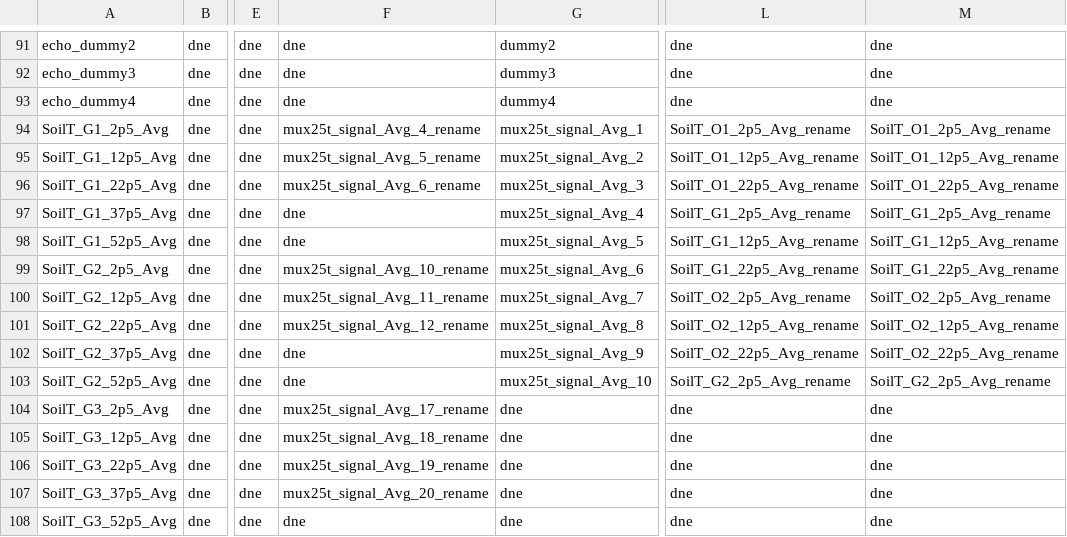
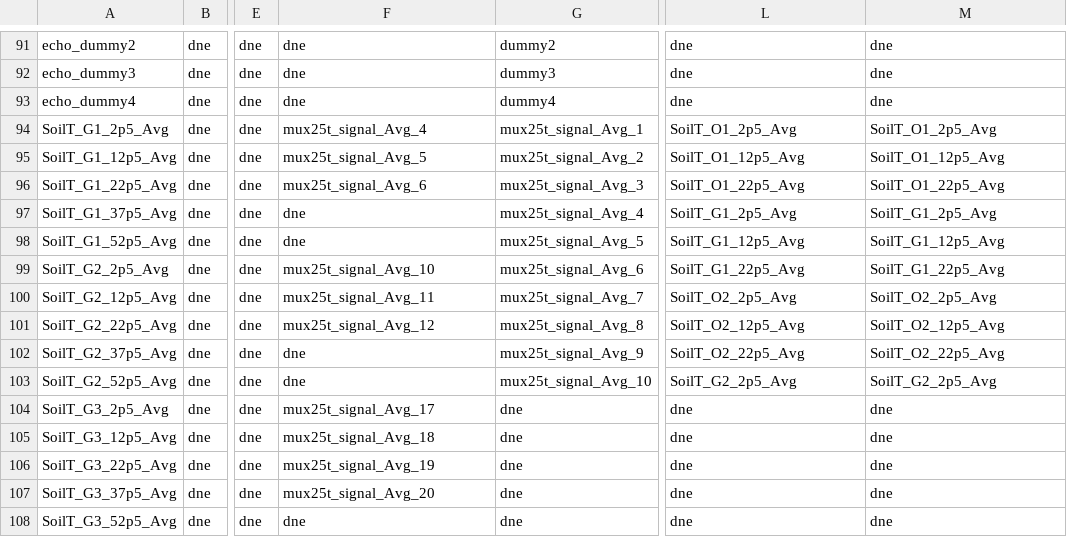
Before and after one commit to gremau/NMEG_FluxProc, a CSV file: HeaderResolutions/GLand/main_Header_Resolution.csv, drawn as a sheet; only a part is shown, gaps mark what is left out; the diff covers the shown part only; the diff names each change by its address in the sheet, - before the commit and + after, or states it on an @@ line.

```diff
--- a/HeaderResolutions/GLand/main_Header_Resolution.csv
+++ b/HeaderResolutions/GLand/main_Header_Resolution.csv
-F94: mux25t_signal_Avg_4_rename
+F94: mux25t_signal_Avg_4
-L94: SoilT_O1_2p5_Avg_rename
+L94: SoilT_O1_2p5_Avg
-M94: SoilT_O1_2p5_Avg_rename
+M94: SoilT_O1_2p5_Avg
-F95: mux25t_signal_Avg_5_rename
+F95: mux25t_signal_Avg_5
-L95: SoilT_O1_12p5_Avg_rename
+L95: SoilT_O1_12p5_Avg
-M95: SoilT_O1_12p5_Avg_rename
+M95: SoilT_O1_12p5_Avg
-F96: mux25t_signal_Avg_6_rename
+F96: mux25t_signal_Avg_6
-L96: SoilT_O1_22p5_Avg_rename
+L96: SoilT_O1_22p5_Avg
-M96: SoilT_O1_22p5_Avg_rename
+M96: SoilT_O1_22p5_Avg
-L97: SoilT_G1_2p5_Avg_rename
+L97: SoilT_G1_2p5_Avg
-M97: SoilT_G1_2p5_Avg_rename
+M97: SoilT_G1_2p5_Avg
-L98: SoilT_G1_12p5_Avg_rename
+L98: SoilT_G1_12p5_Avg
-M98: SoilT_G1_12p5_Avg_rename
+M98: SoilT_G1_12p5_Avg
-F99: mux25t_signal_Avg_10_rename
+F99: mux25t_signal_Avg_10
-L99: SoilT_G1_22p5_Avg_rename
+L99: SoilT_G1_22p5_Avg
-M99: SoilT_G1_22p5_Avg_rename
+M99: SoilT_G1_22p5_Avg
-F100: mux25t_signal_Avg_11_rename
+F100: mux25t_signal_Avg_11
-L100: SoilT_O2_2p5_Avg_rename
+L100: SoilT_O2_2p5_Avg
-M100: SoilT_O2_2p5_Avg_rename
+M100: SoilT_O2_2p5_Avg
-F101: mux25t_signal_Avg_12_rename
+F101: mux25t_signal_Avg_12
-L101: SoilT_O2_12p5_Avg_rename
+L101: SoilT_O2_12p5_Avg
-M101: SoilT_O2_12p5_Avg_rename
+M101: SoilT_O2_12p5_Avg
-L102: SoilT_O2_22p5_Avg_rename
+L102: SoilT_O2_22p5_Avg
-M102: SoilT_O2_22p5_Avg_rename
+M102: SoilT_O2_22p5_Avg
-L103: SoilT_G2_2p5_Avg_rename
+L103: SoilT_G2_2p5_Avg
-M103: SoilT_G2_2p5_Avg_rename
+M103: SoilT_G2_2p5_Avg
-F104: mux25t_signal_Avg_17_rename
+F104: mux25t_signal_Avg_17
-F105: mux25t_signal_Avg_18_rename
+F105: mux25t_signal_Avg_18
-F106: mux25t_signal_Avg_19_rename
+F106: mux25t_signal_Avg_19
-F107: mux25t_signal_Avg_20_rename
+F107: mux25t_signal_Avg_20
```
Also changed, not shown: 30 edited cells elsewhere in this file, HeaderResolutions/GLand/Sensor_Rename.csv, HeaderResolutions/JSav/Sensor_Rename.csv, 4 other files.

# AIM OF THE TASK
What lines of the data contain the string "GLand"? List them.

# YOUR RESPONSE
Before and after one commit to gremau/NMEG_FluxProc, a CSV file: HeaderResolutions/GLand/main_Header_Resolution.csv, drawn as a sheet; only a part is shown, gaps mark what is left out; the diff covers the shown part only; the diff names each change by its address in the sheet, - before the commit and + after, or states it on an @@ line.
--- a/HeaderResolutions/GLand/main_Header_Resolution.csv
+++ b/HeaderResolutions/GLand/main_Header_Resolution.csv
Also changed, not shown: 30 edited cells elsewhere in this file, HeaderResolutions/GLand/Sensor_Rename.csv, HeaderResolutions/JSav/Sensor_Rename.csv, 4 other files.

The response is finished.